▸ Data items
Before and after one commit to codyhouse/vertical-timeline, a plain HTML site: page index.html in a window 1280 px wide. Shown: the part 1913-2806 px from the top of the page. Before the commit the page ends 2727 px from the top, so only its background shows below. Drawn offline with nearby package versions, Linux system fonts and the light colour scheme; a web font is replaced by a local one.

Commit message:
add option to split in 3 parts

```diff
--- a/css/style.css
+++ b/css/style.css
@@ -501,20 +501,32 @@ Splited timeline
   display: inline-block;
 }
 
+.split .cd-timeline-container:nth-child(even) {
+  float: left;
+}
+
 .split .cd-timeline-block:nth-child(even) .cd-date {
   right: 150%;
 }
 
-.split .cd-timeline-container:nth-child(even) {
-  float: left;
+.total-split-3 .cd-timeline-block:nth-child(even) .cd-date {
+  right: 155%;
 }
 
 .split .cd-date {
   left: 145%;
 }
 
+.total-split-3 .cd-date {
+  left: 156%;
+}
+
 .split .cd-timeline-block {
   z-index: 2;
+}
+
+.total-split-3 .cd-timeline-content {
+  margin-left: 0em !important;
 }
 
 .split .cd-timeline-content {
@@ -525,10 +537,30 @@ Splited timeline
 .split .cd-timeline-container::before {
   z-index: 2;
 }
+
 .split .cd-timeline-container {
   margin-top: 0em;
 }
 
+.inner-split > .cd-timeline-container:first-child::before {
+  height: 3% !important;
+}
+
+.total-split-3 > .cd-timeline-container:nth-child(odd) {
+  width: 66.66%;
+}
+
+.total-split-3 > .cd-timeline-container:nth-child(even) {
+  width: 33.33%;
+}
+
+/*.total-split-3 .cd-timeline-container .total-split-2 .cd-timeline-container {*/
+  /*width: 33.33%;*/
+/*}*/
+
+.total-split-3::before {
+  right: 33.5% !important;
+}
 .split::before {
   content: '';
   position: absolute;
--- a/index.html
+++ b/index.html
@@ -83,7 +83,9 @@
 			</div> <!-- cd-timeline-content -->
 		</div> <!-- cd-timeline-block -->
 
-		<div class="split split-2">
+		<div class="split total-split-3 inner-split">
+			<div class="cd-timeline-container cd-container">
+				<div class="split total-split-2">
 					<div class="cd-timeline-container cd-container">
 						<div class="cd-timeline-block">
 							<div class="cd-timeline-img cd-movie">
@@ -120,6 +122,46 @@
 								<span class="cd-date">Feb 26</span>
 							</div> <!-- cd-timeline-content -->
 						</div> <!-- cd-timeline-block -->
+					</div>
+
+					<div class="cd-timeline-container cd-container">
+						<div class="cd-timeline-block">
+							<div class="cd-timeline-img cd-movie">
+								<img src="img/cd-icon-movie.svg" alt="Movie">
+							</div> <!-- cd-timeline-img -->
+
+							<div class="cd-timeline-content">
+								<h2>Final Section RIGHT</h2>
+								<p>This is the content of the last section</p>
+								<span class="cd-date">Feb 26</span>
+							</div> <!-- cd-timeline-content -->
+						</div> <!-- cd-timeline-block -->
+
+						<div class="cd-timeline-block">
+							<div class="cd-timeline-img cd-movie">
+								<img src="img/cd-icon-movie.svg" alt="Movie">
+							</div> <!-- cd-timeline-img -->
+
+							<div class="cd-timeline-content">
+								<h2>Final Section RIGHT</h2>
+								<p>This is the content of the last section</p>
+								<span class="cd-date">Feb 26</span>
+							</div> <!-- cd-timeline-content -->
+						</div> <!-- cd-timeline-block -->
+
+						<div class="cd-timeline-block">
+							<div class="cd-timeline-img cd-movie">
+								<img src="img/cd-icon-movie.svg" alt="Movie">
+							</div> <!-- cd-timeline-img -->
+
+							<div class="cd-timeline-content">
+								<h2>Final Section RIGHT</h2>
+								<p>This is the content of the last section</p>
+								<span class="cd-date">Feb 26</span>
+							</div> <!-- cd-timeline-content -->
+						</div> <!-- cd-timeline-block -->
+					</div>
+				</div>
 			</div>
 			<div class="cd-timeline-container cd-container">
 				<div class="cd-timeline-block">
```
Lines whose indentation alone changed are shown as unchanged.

▸ About this task
Retype the entries in full. Keep every line identical.

▸ Exercise result
Before and after one commit to codyhouse/vertical-timeline, a plain HTML site: page index.html in a window 1280 px wide. Shown: the part 1913-2806 px from the top of the page. Before the commit the page ends 2727 px from the top, so only its background shows below. Drawn offline with nearby package versions, Linux system fonts and the light colour scheme; a web font is replaced by a local one.

Commit message:
add option to split in 3 parts

```diff
--- a/css/style.css
+++ b/css/style.css
@@ -501,20 +501,32 @@ Splited timeline
   display: inline-block;
 }
 
+.split .cd-timeline-container:nth-child(even) {
+  float: left;
+}
+
 .split .cd-timeline-block:nth-child(even) .cd-date {
   right: 150%;
 }
 
-.split .cd-timeline-container:nth-child(even) {
-  float: left;
+.total-split-3 .cd-timeline-block:nth-child(even) .cd-date {
+  right: 155%;
 }
 
 .split .cd-date {
   left: 145%;
 }
 
+.total-split-3 .cd-date {
+  left: 156%;
+}
+
 .split .cd-timeline-block {
   z-index: 2;
+}
+
+.total-split-3 .cd-timeline-content {
+  margin-left: 0em !important;
 }
 
 .split .cd-timeline-content {
@@ -525,10 +537,30 @@ Splited timeline
 .split .cd-timeline-container::before {
   z-index: 2;
 }
+
 .split .cd-timeline-container {
   margin-top: 0em;
 }
 
+.inner-split > .cd-timeline-container:first-child::before {
+  height: 3% !important;
+}
+
+.total-split-3 > .cd-timeline-container:nth-child(odd) {
+  width: 66.66%;
+}
+
+.total-split-3 > .cd-timeline-container:nth-child(even) {
+  width: 33.33%;
+}
+
+/*.total-split-3 .cd-timeline-container .total-split-2 .cd-timeline-container {*/
+  /*width: 33.33%;*/
+/*}*/
+
+.total-split-3::before {
+  right: 33.5% !important;
+}
 .split::before {
   content: '';
   position: absolute;
--- a/index.html
+++ b/index.html
@@ -83,7 +83,9 @@
 			</div> <!-- cd-timeline-content -->
 		</div> <!-- cd-timeline-block -->
 
-		<div class="split split-2">
+		<div class="split total-split-3 inner-split">
+			<div class="cd-timeline-container cd-container">
+				<div class="split total-split-2">
 					<div class="cd-timeline-container cd-container">
 						<div class="cd-timeline-block">
 							<div class="cd-timeline-img cd-movie">
@@ -120,6 +122,46 @@
 								<span class="cd-date">Feb 26</span>
 							</div> <!-- cd-timeline-content -->
 						</div> <!-- cd-timeline-block -->
+					</div>
+
+					<div class="cd-timeline-container cd-container">
+						<div class="cd-timeline-block">
+							<div class="cd-timeline-img cd-movie">
+								<img src="img/cd-icon-movie.svg" alt="Movie">
+							</div> <!-- cd-timeline-img -->
+
+							<div class="cd-timeline-content">
+								<h2>Final Section RIGHT</h2>
+								<p>This is the content of the last section</p>
+								<span class="cd-date">Feb 26</span>
+							</div> <!-- cd-timeline-content -->
+						</div> <!-- cd-timeline-block -->
+
+						<div class="cd-timeline-block">
+							<div class="cd-timeline-img cd-movie">
+								<img src="img/cd-icon-movie.svg" alt="Movie">
+							</div> <!-- cd-timeline-img -->
+
+							<div class="cd-timeline-content">
+								<h2>Final Section RIGHT</h2>
+								<p>This is the content of the last section</p>
+								<span class="cd-date">Feb 26</span>
+							</div> <!-- cd-timeline-content -->
+						</div> <!-- cd-timeline-block -->
+
+						<div class="cd-timeline-block">
+							<div class="cd-timeline-img cd-movie">
+								<img src="img/cd-icon-movie.svg" alt="Movie">
+							</div> <!-- cd-timeline-img -->
+
+							<div class="cd-timeline-content">
+								<h2>Final Section RIGHT</h2>
+								<p>This is the content of the last section</p>
+								<span class="cd-date">Feb 26</span>
+							</div> <!-- cd-timeline-content -->
+						</div> <!-- cd-timeline-block -->
+					</div>
+				</div>
 			</div>
 			<div class="cd-timeline-container cd-container">
 				<div class="cd-timeline-block">
```
Lines whose indentation alone changed are shown as unchanged.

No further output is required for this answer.